The 777-9 will also be a niche aircraft
Why this would hugely benefit Lufthansa’s network
Lufthansa has a transatlantic joint venture with United, Air Canada, SWISS, and Austrian, and it sure seems to me like there are many markets where the Lufthansa Group could benefit from the A321XLR.
One of the big goals of the transatlantic joint ventures is to offer seamless one-stop connections. Surely there are transatlantic markets, as well as markets in Africa, India, and the Middle East, where they know an A330 would offer too much capacity, but where an A321XLR would perfectly do the trick.
This is true across the Lufthansa Group airlines.
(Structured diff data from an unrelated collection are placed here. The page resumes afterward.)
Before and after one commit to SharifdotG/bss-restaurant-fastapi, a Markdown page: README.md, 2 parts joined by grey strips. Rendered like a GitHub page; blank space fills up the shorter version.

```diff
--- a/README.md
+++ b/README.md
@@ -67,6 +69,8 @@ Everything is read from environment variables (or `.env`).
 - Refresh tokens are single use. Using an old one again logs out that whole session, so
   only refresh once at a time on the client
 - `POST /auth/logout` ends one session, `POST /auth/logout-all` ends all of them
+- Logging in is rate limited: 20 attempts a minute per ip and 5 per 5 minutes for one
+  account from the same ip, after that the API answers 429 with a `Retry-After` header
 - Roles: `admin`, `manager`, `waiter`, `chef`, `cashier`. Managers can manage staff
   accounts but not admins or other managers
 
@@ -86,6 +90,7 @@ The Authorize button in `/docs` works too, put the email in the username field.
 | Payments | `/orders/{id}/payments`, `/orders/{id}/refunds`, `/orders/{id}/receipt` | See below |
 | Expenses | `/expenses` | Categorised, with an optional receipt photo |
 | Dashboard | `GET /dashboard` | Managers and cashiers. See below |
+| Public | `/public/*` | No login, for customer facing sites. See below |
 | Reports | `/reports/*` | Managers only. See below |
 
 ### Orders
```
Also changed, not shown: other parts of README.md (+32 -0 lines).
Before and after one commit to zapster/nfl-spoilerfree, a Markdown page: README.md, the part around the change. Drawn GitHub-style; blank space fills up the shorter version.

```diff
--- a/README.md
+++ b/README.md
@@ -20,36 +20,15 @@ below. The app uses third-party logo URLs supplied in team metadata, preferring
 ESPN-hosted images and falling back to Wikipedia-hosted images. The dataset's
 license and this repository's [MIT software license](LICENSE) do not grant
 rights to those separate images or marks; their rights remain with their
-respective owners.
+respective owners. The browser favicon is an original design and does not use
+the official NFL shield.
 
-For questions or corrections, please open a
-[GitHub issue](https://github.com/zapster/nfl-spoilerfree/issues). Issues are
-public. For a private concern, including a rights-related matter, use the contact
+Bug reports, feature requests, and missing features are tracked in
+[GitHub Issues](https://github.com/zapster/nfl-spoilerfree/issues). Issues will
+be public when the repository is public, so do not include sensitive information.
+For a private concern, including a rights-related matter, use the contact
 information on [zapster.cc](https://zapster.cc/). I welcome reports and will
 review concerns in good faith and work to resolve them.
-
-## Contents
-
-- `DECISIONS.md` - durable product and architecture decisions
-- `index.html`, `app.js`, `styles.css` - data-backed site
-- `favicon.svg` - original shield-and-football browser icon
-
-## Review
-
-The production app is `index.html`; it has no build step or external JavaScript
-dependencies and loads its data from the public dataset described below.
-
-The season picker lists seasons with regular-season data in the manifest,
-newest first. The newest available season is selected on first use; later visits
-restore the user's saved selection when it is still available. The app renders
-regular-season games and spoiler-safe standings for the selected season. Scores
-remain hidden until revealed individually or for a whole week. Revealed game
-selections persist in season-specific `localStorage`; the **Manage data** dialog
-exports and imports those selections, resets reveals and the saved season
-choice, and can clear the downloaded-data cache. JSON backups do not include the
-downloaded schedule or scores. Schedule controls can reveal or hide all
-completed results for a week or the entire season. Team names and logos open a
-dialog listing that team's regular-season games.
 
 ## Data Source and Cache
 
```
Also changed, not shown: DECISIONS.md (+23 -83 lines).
How about an Austrian flight from Boston, a SWISS flight from Washington, or a Lufthansa flight from Nashville, for example?
Beyond that, this could be really useful for Lufthansa to expand long haul operations from Dusseldorf to Berlin in key markets, especially with the death of Eurowings (Lufthansa has long had trouble deciding how to serve the Dusseldorf to Newark market).
Passenger comfort on the A321XLR
Lufthansa could easily install all of their current cabins on the A321XLR, including their business class, premium economy, and economy seats. So from a passenger comfort standpoint the seats themselves could be identical.
Lufthansa’s current business class
The only difference would be the overall spaciousness of the cabin, though I’d argue that there’s a fair tradeoff between being able to fly point-to-point and getting to fly a bigger plane.
If anything, an airline like Lufthansa should most be able to benefit from the A321XLR. Their joint ventures are all about offering one-stop service to points around the world, and there are so many additional city pairs that could be made possible here, especially when you think about allocating these across the Lufthansa Group airlines.
So whether we’re talking about secondary cities in the US, or secondary cities in Africa, India, and the Middle East, I think the A321XLR has a lot of potential for the Lufthansa Group.
Lufthansa’s current smallest long haul plane has 250+ seats, so something smaller surely has a market.
My money is on Lufthansa Group changing their mind here and happily placing an A321XLR order. This plane is a game changer (for better or worse when it comes to passenger experience).
What do you guys think?